Published on Tuesday, October 8, 2013 by Andrea Mendes
“Around BCS its not just VJ or Logan,” senior VJ Banks said. “We’re two individuals, but one person.”
Varsity football duo, seniors VJ Banks and Logan Pottberg have been playing since a tender age, with VJ playing since 6th grade year for Pop Warner football, and Logan for Brazos Valley Patriots. Four years ago the duo made their transition from kiddie ball into high school football and both agree that with such a young team, the pressure often transcends onto them.
“Ever since I’ve been on varsity the team has been young, and we haven’t had a lot of depth either,” VJ said. “It’s difficult because you want a break or moment off the field, but you can’t do that.”
Both agree that as seniors, the expectation to win is heavy, but the responsibility they have on the team and how they interact with younger players outweighs winning.
“We’re expected to be leaders out there for the team and for the school,” VJ said. “We’re out there on the field to win of course, but we’re also there for the younger players.”
VJ said the eyes of an entire school and community can be weighing but that it’s important to not allow the opinions of those outside of your teammates and coaches affect you, and Logan agrees.
“It’s not your sole responsibility to win a game,” Logan said. “We work as a team and as long as we’re happy with the outcome, whether it be that we played our best and lost or played our best and won, its our opinion of ourselves that matters.”
After struggling to come together as a team last season, their last game at College Park ignited the team’s potential and reinforced their love for the game. VJ said the team came together and played the game they had all grown to love and Logan agrees.
“ It was the first time the team went out there and and played for us,” Logan said. “I think thats what has boosted us, with the momentum carrying over into this year,”
After going 3-7 last football season, both agree that the team was prompted to look deep this season and define their goals as not only individuals, but as a team in aspiration of achieving them.
“I really want to make playoffs,” Logan said. “I’ve been here four years and I haven’t seen it happen, so I’d like that chance my senior year.”
Logan and VJ said that making it to the playoffs would be the best reward for the hard work they’ve put into football over the past four years. Even if they don’t win, the opportunity to play would mean the world to them.
“We’re the underdog in everyone’s eyes, and we know that,” Logan said. “[Making] playoffs is more for us, the team expects it out of ourselves. We’ve been overlooked and aren’t expected to succeed, but we’re doing everything we can to achieve our goals.”
Football has taught the two the dedication, leadership and strength that they’ll need to make it through college and the rest of their lives. Most importantly, the two have learned the discipline it takes to play a sport.

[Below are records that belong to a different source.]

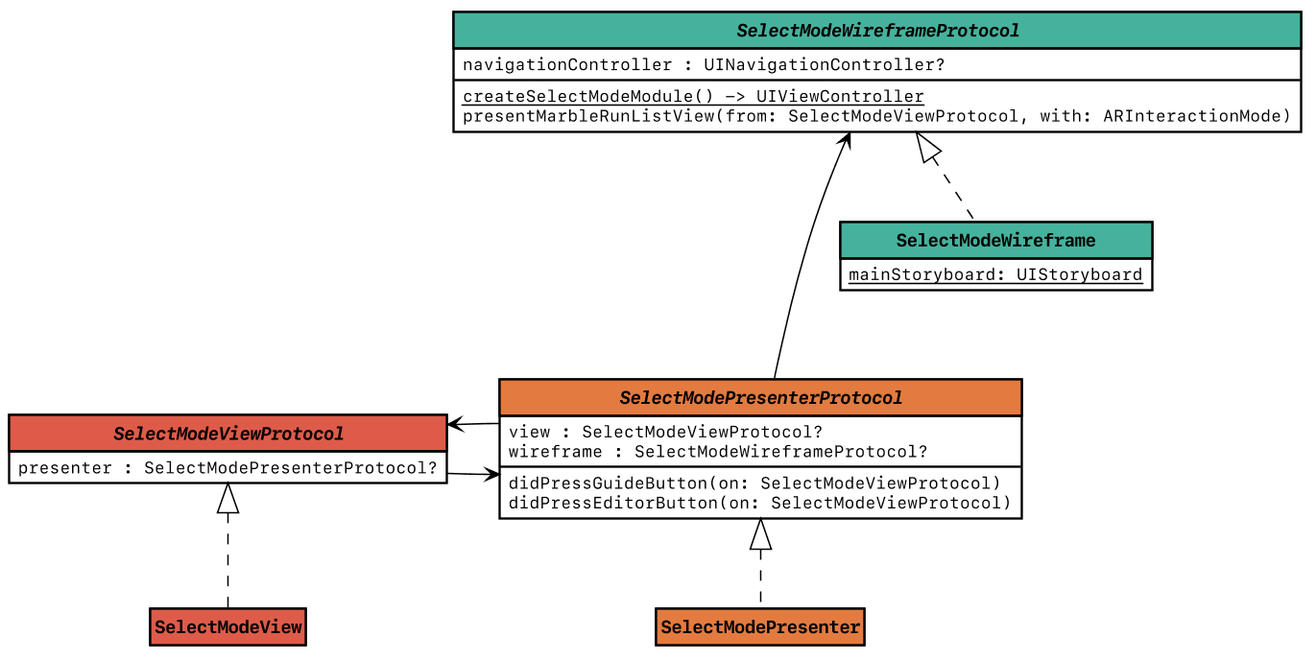
eduDorus/PAWI keeps this PlantUML diagram as doc/images/classes-selectmode.png. Above is the earlier version.
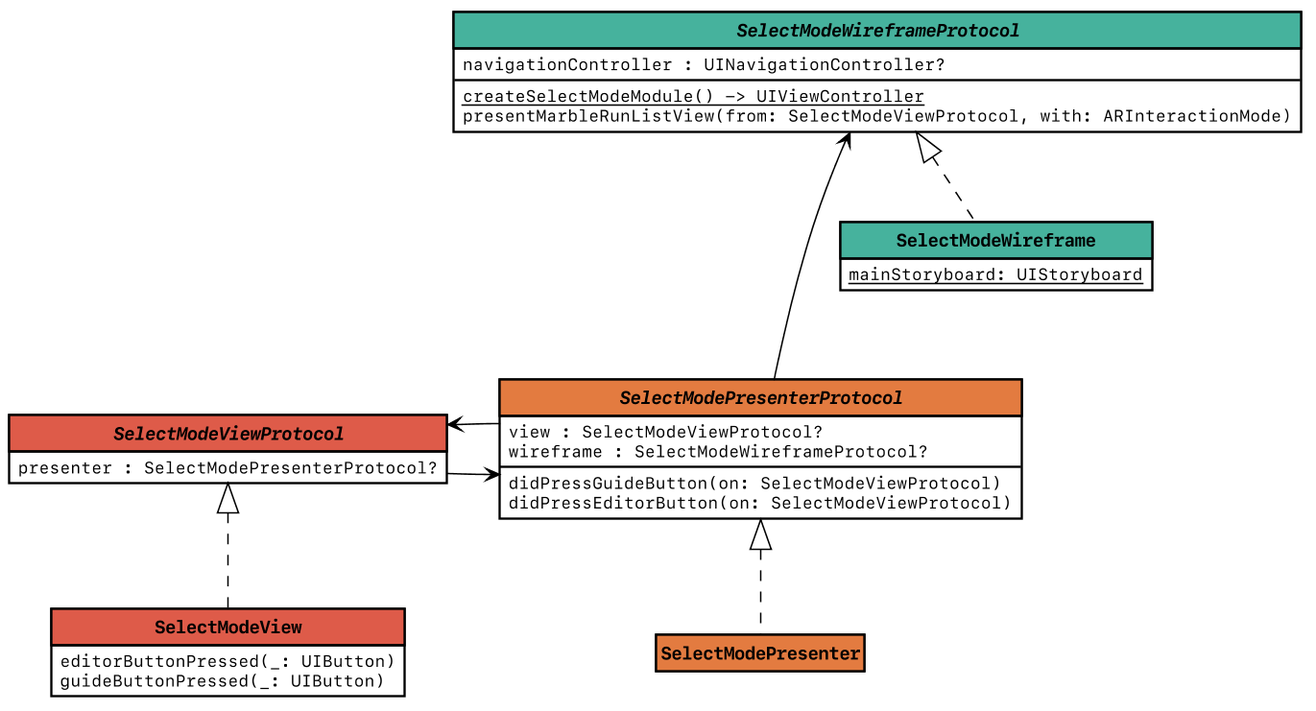
Above is the later version.

Commit message:
add text about SelectMode

What changed in the source:
```diff
@@ -51,7 +51,10 @@
 class SelectModeWireframe <<Wireframe>> {
     {static} mainStoryboard: UIStoryboard
 }
-class SelectModeView <<View>>
+class SelectModeView <<View>> {
+    editorButtonPressed(_: UIButton)
+    guideButtonPressed(_: UIButton)
+}
 class SelectModePresenter <<Presenter>>
 
 
```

“At some point you get used to coaches and people chewing you out so often you learn to not react,” VJ said. “Instead, take it and say to yourself, ‘you’re that guy on the team who’s a leader, you have to get it together and lead’. You take criticism positively, because if you take it negatively that’s just a negative reflection on yourself.”
These two owe their close knit friendship to the trials they’ve gone through in football and have often times been called inseparable off the field. VJ said that his friendship with Logan is as close as two guys can get and that he’s happy everyone recognizes them as a duo.
“It’s like when I’m not with him, it’s a crime,” Logan said. “Everyone’s so used to us being around each other that they assume we don’t know how to act in public or that we’re lost when we’re not together.”
On the field, the two put their friendship aside and recognize that its not only about them, but it’s the rest of the team as well.
“Off the field I’m not as close to everyone as I am with VJ, but we do have other good relationships too,” Logan said. “In the real world, you have to work with people you dislike and we’re lucky to all get along, but even if we didn’t we’d act professional and work together like we do now.”
Senior Conner Ward has played alongside the two since their freshman year and admires them for their hard work, dedication and leadership on and off the field.
“When we’re out there on the field we’re a united force working towards a common goal,” Ward said. “These guys are my best friends and have helped me and the team over the last four years”
The duo is sad to see their time at Bryan High come to an end, but bright futures lay ahead for the both of them, with VJ attending and playing football with Rice University in the upcoming school year.
“Academically it’s a very prestigious school and athletically they’re on the rise, so I’m excited for that,” VJ said. “Right now my main focuses are Bryan High and Rice. I plan on studying Kinesiology and hope to be a trainer for sports at the college level. Staying within sports is important to me.”
With VJ looking to Rice for schooling, Logan is looking into University of Houston and Sam Houston State University , and is excited for the possibilities of moving away from home.
“I’m looking forward to maybe being noticed by a school, but if not, I’m looking into pharmaceutical sales or something with business,” Logan said. “I’ve lived here my whole life and I’d like to venture out some and see what other places have to offer me.”
With the end of the season, end of senior year and college just around the corner the two look back on their experiences and remain positive that their friendship will last through college. VJ said that University of Houston and Sam Houston aren’t very far from Rice, and that having the familiar face of his best friend around will be one of the best parts of college.
“We’re like Scooby Doo and Shaggy.” VJ said. “Together we’re as good as it gets.” Logan said.